Stored items from a collection:
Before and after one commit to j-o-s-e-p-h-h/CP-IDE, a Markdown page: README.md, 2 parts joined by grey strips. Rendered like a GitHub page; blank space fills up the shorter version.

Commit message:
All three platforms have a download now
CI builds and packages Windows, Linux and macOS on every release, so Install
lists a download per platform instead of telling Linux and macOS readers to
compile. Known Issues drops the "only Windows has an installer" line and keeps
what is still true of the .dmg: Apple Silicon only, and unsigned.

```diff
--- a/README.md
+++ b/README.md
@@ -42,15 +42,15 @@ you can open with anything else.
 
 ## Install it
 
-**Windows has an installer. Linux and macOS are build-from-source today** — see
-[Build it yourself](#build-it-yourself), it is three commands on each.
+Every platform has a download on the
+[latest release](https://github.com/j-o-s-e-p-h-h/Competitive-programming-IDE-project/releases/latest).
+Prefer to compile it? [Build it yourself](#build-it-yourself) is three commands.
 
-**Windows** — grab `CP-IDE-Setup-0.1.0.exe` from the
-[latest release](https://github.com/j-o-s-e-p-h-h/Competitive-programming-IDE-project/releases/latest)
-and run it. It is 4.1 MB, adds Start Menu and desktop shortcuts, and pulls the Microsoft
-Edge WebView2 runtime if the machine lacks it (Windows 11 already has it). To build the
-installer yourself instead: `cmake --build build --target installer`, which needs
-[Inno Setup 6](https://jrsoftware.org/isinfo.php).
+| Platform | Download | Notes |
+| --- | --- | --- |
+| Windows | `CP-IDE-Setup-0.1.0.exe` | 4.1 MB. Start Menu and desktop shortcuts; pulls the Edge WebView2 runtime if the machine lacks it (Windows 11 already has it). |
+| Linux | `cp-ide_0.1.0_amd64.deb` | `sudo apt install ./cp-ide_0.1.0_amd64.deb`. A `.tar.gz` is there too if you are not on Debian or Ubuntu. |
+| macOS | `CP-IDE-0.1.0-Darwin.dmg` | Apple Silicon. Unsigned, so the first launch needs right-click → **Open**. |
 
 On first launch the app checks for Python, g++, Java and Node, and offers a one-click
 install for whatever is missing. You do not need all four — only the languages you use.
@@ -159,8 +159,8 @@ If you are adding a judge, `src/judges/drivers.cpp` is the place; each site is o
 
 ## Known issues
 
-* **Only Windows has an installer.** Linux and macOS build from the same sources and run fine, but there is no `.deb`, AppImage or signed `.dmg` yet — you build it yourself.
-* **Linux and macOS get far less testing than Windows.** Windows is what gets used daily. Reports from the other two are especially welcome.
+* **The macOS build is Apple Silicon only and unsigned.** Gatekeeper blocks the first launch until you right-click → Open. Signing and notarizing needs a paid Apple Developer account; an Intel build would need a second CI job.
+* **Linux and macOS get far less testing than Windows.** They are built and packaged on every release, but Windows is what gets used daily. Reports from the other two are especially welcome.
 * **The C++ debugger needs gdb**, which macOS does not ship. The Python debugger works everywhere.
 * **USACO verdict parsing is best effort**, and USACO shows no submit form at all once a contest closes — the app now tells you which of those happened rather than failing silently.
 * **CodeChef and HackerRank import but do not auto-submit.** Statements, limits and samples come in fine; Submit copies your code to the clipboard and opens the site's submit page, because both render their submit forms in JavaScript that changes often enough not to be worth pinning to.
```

# TASK ITEM
With no other words, state how many lines above hold the word "Windows".

# WRITTEN RESPONSE
9